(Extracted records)
*****
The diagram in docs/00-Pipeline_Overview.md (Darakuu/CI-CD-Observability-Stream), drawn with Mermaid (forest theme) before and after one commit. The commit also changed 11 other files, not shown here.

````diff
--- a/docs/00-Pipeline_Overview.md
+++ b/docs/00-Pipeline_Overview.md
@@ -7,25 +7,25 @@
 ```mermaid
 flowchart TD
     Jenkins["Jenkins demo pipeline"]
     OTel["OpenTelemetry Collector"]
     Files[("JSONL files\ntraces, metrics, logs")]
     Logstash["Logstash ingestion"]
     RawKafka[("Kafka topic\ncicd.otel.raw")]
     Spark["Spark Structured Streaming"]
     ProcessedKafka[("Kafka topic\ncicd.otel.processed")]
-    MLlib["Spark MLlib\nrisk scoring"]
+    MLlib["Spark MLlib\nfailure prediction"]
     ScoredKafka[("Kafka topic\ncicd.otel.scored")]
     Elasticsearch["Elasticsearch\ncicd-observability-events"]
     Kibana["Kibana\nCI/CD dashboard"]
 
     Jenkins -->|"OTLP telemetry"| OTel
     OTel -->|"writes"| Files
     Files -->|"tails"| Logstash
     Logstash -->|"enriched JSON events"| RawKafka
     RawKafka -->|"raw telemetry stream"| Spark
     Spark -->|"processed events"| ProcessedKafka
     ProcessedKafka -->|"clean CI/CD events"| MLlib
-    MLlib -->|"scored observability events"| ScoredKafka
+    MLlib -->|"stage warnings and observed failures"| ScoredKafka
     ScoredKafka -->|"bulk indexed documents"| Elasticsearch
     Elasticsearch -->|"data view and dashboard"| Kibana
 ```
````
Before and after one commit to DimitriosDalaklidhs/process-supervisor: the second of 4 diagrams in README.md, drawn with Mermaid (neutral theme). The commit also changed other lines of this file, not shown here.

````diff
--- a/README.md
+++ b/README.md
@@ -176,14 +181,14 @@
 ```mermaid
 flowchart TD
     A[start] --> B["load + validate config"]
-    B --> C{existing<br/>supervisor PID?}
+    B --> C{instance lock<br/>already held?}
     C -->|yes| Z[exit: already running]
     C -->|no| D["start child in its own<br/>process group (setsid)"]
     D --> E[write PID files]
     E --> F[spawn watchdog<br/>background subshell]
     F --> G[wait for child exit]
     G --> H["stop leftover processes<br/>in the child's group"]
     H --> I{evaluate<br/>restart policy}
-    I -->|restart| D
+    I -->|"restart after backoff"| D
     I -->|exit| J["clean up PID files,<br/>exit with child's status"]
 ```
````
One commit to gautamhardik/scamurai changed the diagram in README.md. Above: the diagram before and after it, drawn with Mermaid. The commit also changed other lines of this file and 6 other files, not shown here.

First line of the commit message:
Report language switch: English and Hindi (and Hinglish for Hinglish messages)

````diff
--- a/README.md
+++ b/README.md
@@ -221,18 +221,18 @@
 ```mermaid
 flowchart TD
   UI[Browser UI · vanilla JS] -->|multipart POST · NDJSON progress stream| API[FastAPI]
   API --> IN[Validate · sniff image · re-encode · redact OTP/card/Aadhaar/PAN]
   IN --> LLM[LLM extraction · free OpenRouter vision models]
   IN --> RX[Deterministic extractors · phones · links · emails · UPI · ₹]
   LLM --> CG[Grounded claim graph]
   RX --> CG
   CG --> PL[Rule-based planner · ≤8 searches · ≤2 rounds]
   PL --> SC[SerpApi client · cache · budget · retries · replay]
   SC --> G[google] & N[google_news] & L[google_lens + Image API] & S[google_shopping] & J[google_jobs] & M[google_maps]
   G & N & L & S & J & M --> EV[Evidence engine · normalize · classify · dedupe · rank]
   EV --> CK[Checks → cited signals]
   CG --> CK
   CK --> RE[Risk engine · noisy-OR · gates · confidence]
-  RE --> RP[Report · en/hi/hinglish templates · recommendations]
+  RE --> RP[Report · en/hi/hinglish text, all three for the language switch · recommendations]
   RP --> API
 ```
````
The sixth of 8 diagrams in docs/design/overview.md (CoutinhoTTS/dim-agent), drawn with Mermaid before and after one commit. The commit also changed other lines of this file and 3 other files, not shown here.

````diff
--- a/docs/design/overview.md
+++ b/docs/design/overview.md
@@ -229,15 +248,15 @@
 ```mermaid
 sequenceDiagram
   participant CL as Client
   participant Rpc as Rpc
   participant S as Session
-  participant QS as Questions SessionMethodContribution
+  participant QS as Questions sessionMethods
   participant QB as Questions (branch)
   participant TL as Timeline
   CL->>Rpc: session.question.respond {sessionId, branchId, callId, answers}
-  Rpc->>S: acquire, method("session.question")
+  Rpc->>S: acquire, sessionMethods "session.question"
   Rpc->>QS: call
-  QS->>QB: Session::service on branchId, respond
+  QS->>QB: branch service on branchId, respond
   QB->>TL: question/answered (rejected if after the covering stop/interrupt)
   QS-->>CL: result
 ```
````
*****
— Your goal —
A verbatim copy of all the entries above is requested.

— Task response —
The diagram in docs/00-Pipeline_Overview.md (Darakuu/CI-CD-Observability-Stream), drawn with Mermaid (forest theme) before and after one commit. The commit also changed 11 other files, not shown here.

````diff
--- a/docs/00-Pipeline_Overview.md
+++ b/docs/00-Pipeline_Overview.md
@@ -7,25 +7,25 @@
 ```mermaid
 flowchart TD
     Jenkins["Jenkins demo pipeline"]
     OTel["OpenTelemetry Collector"]
     Files[("JSONL files\ntraces, metrics, logs")]
     Logstash["Logstash ingestion"]
     RawKafka[("Kafka topic\ncicd.otel.raw")]
     Spark["Spark Structured Streaming"]
     ProcessedKafka[("Kafka topic\ncicd.otel.processed")]
-    MLlib["Spark MLlib\nrisk scoring"]
+    MLlib["Spark MLlib\nfailure prediction"]
     ScoredKafka[("Kafka topic\ncicd.otel.scored")]
     Elasticsearch["Elasticsearch\ncicd-observability-events"]
     Kibana["Kibana\nCI/CD dashboard"]
 
     Jenkins -->|"OTLP telemetry"| OTel
     OTel -->|"writes"| Files
     Files -->|"tails"| Logstash
     Logstash -->|"enriched JSON events"| RawKafka
     RawKafka -->|"raw telemetry stream"| Spark
     Spark -->|"processed events"| ProcessedKafka
     ProcessedKafka -->|"clean CI/CD events"| MLlib
-    MLlib -->|"scored observability events"| ScoredKafka
+    MLlib -->|"stage warnings and observed failures"| ScoredKafka
     ScoredKafka -->|"bulk indexed documents"| Elasticsearch
     Elasticsearch -->|"data view and dashboard"| Kibana
 ```
````
Before and after one commit to DimitriosDalaklidhs/process-supervisor: the second of 4 diagrams in README.md, drawn with Mermaid (neutral theme). The commit also changed other lines of this file, not shown here.

````diff
--- a/README.md
+++ b/README.md
@@ -176,14 +181,14 @@
 ```mermaid
 flowchart TD
     A[start] --> B["load + validate config"]
-    B --> C{existing<br/>supervisor PID?}
+    B --> C{instance lock<br/>already held?}
     C -->|yes| Z[exit: already running]
     C -->|no| D["start child in its own<br/>process group (setsid)"]
     D --> E[write PID files]
     E --> F[spawn watchdog<br/>background subshell]
     F --> G[wait for child exit]
     G --> H["stop leftover processes<br/>in the child's group"]
     H --> I{evaluate<br/>restart policy}
-    I -->|restart| D
+    I -->|"restart after backoff"| D
     I -->|exit| J["clean up PID files,<br/>exit with child's status"]
 ```
````
One commit to gautamhardik/scamurai changed the diagram in README.md. Above: the diagram before and after it, drawn with Mermaid. The commit also changed other lines of this file and 6 other files, not shown here.

First line of the commit message:
Report language switch: English and Hindi (and Hinglish for Hinglish messages)

````diff
--- a/README.md
+++ b/README.md
@@ -221,18 +221,18 @@
 ```mermaid
 flowchart TD
   UI[Browser UI · vanilla JS] -->|multipart POST · NDJSON progress stream| API[FastAPI]
   API --> IN[Validate · sniff image · re-encode · redact OTP/card/Aadhaar/PAN]
   IN --> LLM[LLM extraction · free OpenRouter vision models]
   IN --> RX[Deterministic extractors · phones · links · emails · UPI · ₹]
   LLM --> CG[Grounded claim graph]
   RX --> CG
   CG --> PL[Rule-based planner · ≤8 searches · ≤2 rounds]
   PL --> SC[SerpApi client · cache · budget · retries · replay]
   SC --> G[google] & N[google_news] & L[google_lens + Image API] & S[google_shopping] & J[google_jobs] & M[google_maps]
   G & N & L & S & J & M --> EV[Evidence engine · normalize · classify · dedupe · rank]
   EV --> CK[Checks → cited signals]
   CG --> CK
   CK --> RE[Risk engine · noisy-OR · gates · confidence]
-  RE --> RP[Report · en/hi/hinglish templates · recommendations]
+  RE --> RP[Report · en/hi/hinglish text, all three for the language switch · recommendations]
   RP --> API
 ```
````
The sixth of 8 diagrams in docs/design/overview.md (CoutinhoTTS/dim-agent), drawn with Mermaid before and after one commit. The commit also changed other lines of this file and 3 other files, not shown here.

````diff
--- a/docs/design/overview.md
+++ b/docs/design/overview.md
@@ -229,15 +248,15 @@
 ```mermaid
 sequenceDiagram
   participant CL as Client
   participant Rpc as Rpc
   participant S as Session
-  participant QS as Questions SessionMethodContribution
+  participant QS as Questions sessionMethods
   participant QB as Questions (branch)
   participant TL as Timeline
   CL->>Rpc: session.question.respond {sessionId, branchId, callId, answers}
-  Rpc->>S: acquire, method("session.question")
+  Rpc->>S: acquire, sessionMethods "session.question"
   Rpc->>QS: call
-  QS->>QB: Session::service on branchId, respond
+  QS->>QB: branch service on branchId, respond
   QB->>TL: question/answered (rejected if after the covering stop/interrupt)
   QS-->>CL: result
 ```
````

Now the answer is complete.